Strengthening Private Sector R&D

Medical progress typically starts with general scientific exploration known as “basic research.” Americans have traditionally devoted about 1 percent of their health care tax dollars to finance basic research at universities, hospitals and other research institutions across the country. Using the clues uncovered by basic research, businesses develop life-saving medical advances. Patient advocacy organizations and other non-profits also invest in research, as do some state and local governments. But the private sector is by far the largest U.S. funder of medical research and development, followed by the federal government. 

Private sector medical advances take many forms, including treatments, tools, preventative measures, medical devices and more.

Industry stats:

  • America’s biopharmaceutical industry is the global leader in medical innovation, with more than 500 new medicines approved by the Food and Drug Administration since 2000. (PhRMA)
  • Biotechnology R&D provides high-wage jobs across the country for 1.66 million Americans employed directly in biosciences jobs. This industry supports an additional 7.54 million jobs, resulting in a total employment impact of more than 9.2 million jobs in the biomedical sector. (Battelle/Bio)
  • More than 854,000 people work in the biopharmaceutical industry in the United States, and the industry supports a total of nearly 4.4 million jobs across the economy. (PhRMA)
  • “The growth rate on R&D investments has slowed in 2017 as the overall slowing global economy is being reflected in the amount of monies that are now available for R&D endeavors.” (2017 Global R&D Funding Forecast, Industrial Research Institute)
  • “By 2022, if current growth rates hold, China’s funding will surpass that of the United States.” – Dr. Francis Collins, Director of NIH (JAMA, 2015)

Examples of private sector advocacy topics:

  • clinical trials,
  • intellectual property,
  • technology transfer,
  • tax reform – particularly repealing the medical device tax and making the R&D tax credit permanent,
  • broad patient access to safe and effective medicines,
  • healthcare-related regulatory and reimbursement climate,
  • and a free flow of information to patients.

Policy Contacts

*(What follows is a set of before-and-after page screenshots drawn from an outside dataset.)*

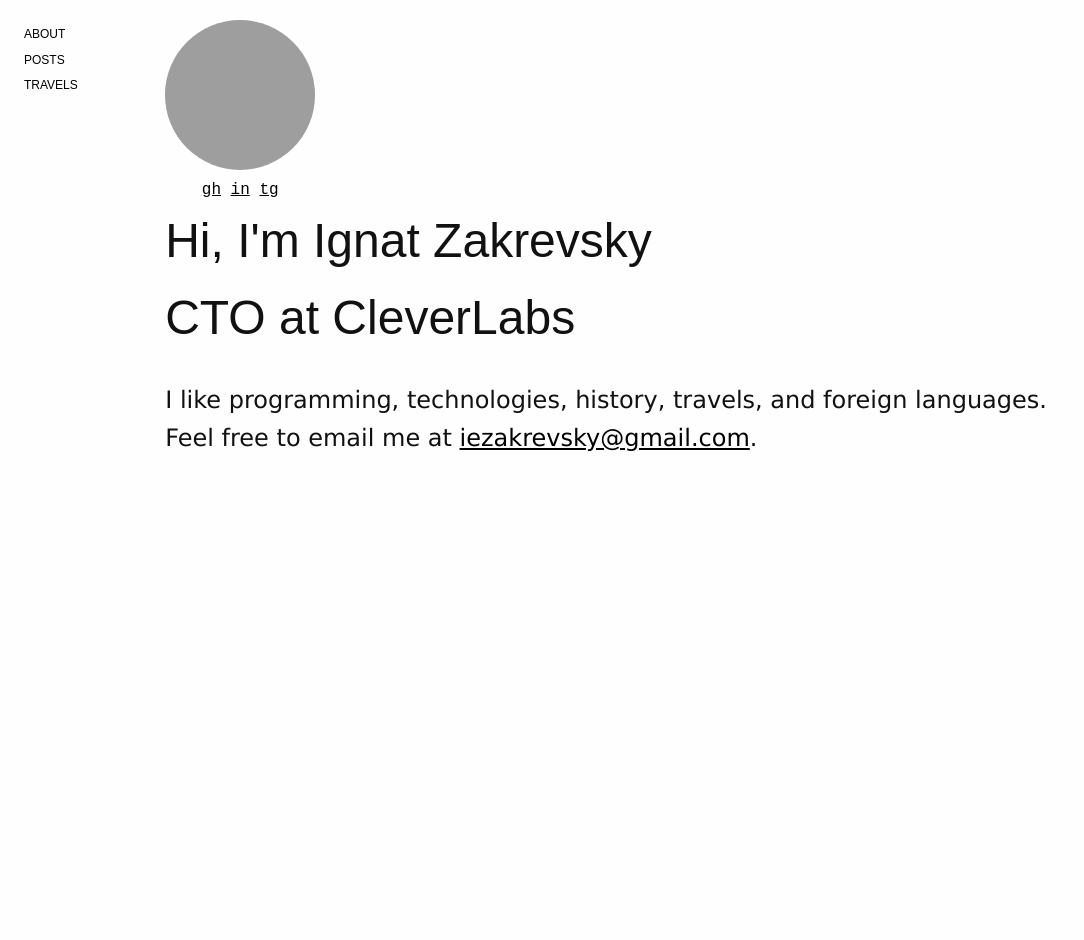
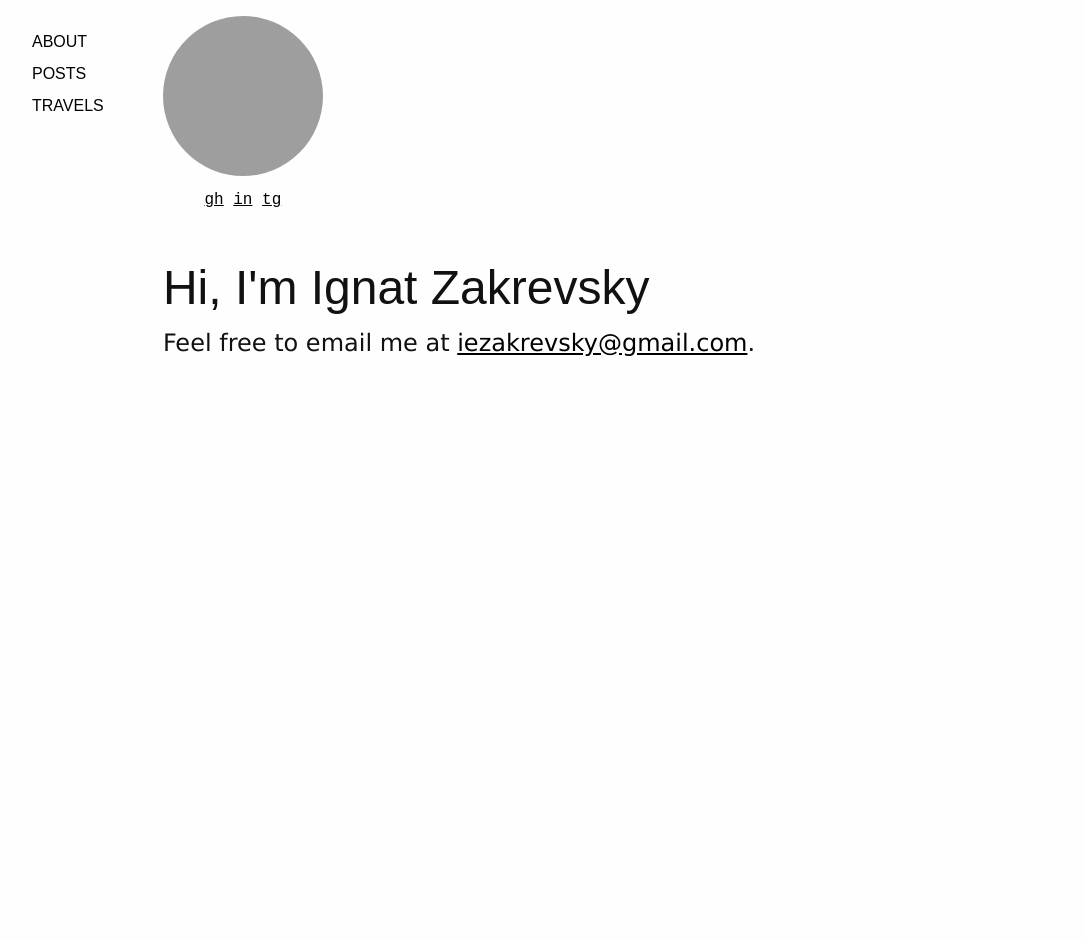
Before and after one commit to ignat-z/ignat-z.github.io, a Jekyll site: the page built from index.html, in a window 1280 px wide. Shown: the whole page, without its empty margins (0-1084 px from the left). Built offline with Jekyll 4.4.1, drawn with Linux system fonts in a browser that asks for light colours; after the commit the page ends 900 px from its top, so only the background shows below that; grey boxes are pictures that could not be loaded.

Commit message:
Update markup

```diff
--- a/_includes/head.html
+++ b/_includes/head.html
@@ -7,6 +7,7 @@
   <meta name="viewport" content="width=device-width">
   <meta name="description" content="{% if page.excerpt %}{{ page.excerpt | strip_html | strip_newlines | truncate: 160 }}{% else %}{{ site.description }}{% endif %}">
   <title>{% if page.title %}{{ page.title }}{% else %}{{ site.title }}{% endif %}</title>
+  <link rel="icon" href="/assets/favicon.svg">
   <link rel="canonical" href="{{ page.url | replace:'index.html','' | prepend: site.baseurl | prepend: site.url }}">
   <link rel="alternate" type="application/rss+xml" title="{{ site.title }}" href="{{ "/feed.xml" | prepend: site.baseurl | prepend: site.url }}" />
   <style>{{ styles | scssify }}</style>
--- a/_sass/_base.scss
+++ b/_sass/_base.scss
@@ -6,6 +6,7 @@ body, h1, h2, h3, h4, h5, h6, p, blockquote, pre, hr, dl, dd, ol, ul, figure {
 body {
     font-family: $base-font-family;
     font-size: $base-font-size;
+    font-weight: 300;
     line-height: $base-line-height;
     display: flex;
     min-height: 100vh;
--- a/_sass/_layout.scss
+++ b/_sass/_layout.scss
@@ -1,37 +1,35 @@
 .home {
-    position: relative;
     display: flex;
 
     .menu {
-      width: 7vw;
-      min-height: 100vh;
-      padding: 1.25rem 1.5rem;
+      flex: 1 7vw;
+      padding: 1.6em 2em;
+      line-height: 2;
 
       .item {
         list-style: none;
         text-transform: uppercase;
         a {
           text-decoration: none;
-          font-size: 0.75em;
+          font-size: 1em;
         }
       }
     }
 
     .content {
-      width: 93vw;
-      min-height: 100vh;
-      padding: 1.25rem 2.25rem;
+      width: calc(100% - 7vw);
+      padding: 1em;
     }
 }
 
 .about {
   .topinfo {
-
     .social {
-    width: 150px;
+      width: 10em;
       text-align: center;
       font-family: monospace;
       list-style: none;
+      line-height: 2;
       li {
         display: inline-block;
         zoom: 1;
@@ -41,18 +39,22 @@
   }
 
   .me {
-    font-size: 3rem;
+    margin-top: 1em;
+    line-height: 1;
+    font-size: 3em;
     font-family: Century Gothic, CenturyGothic, AppleGothic, sans-serif;
-    padding-bottom: 1.5rem;
   }
 
   .moreme {
     font-family: Verdana, sans-serif;
-    font-size: 1.5rem;
+    font-size: 1.5em;
+    margin-top: 0.5em;
   }
 
   .avatar {
     border-radius: 50%;
+    width: 10em;
+    height: 10em;
   }
 }
 
@@ -65,3 +67,30 @@
       height: 60em;
       width: 100%;
 }
+
+@media screen and (max-width: 500px) {
+   .home {
+      flex-direction: column;
+
+      .content {
+        padding: 1em;
+      }
+
+      .menu {
+        padding: 1.6em 0em;
+
+        .item {
+          display: inline-block;
+          zoom: 1;
+          *display: inline;
+          padding: 0 1em;
+        }
+      }
+   }
+
+  .about {
+    .me {
+      line-height: 1.2;
+    }
+  }
+}
--- a/index.html
+++ b/index.html
@@ -13,13 +13,10 @@ layout: default
   </div>
 
   <p class="me">
-    Hi, I'm Ignat Zakrevsky </br>
-    CTO at CleverLabs
+    Hi, I'm Ignat Zakrevsky
   </p>
 
   <p class="moreme">
-  I like programming, technologies, history, travels, and foreign languages.
-  </br>
-  Feel free to email me at <a href="mailto:iezakrevsky@gmail.com">iezakrevsky@gmail.com</a>.
+    Feel free to email me at <a href="mailto:iezakrevsky@gmail.com">iezakrevsky@gmail.com</a>.
   </p>
 </div>
```
Also changed, not shown: assets/favicon.svg (added). Lines whose indentation alone changed are shown as unchanged.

Director of Policy and Advocacy
571-482-2726
 
If concerted, long-term investments in research are not made, America will lose an entire generation of young scientists.
Brenda Canine, PhD; McLaughlin Research Institute, Montana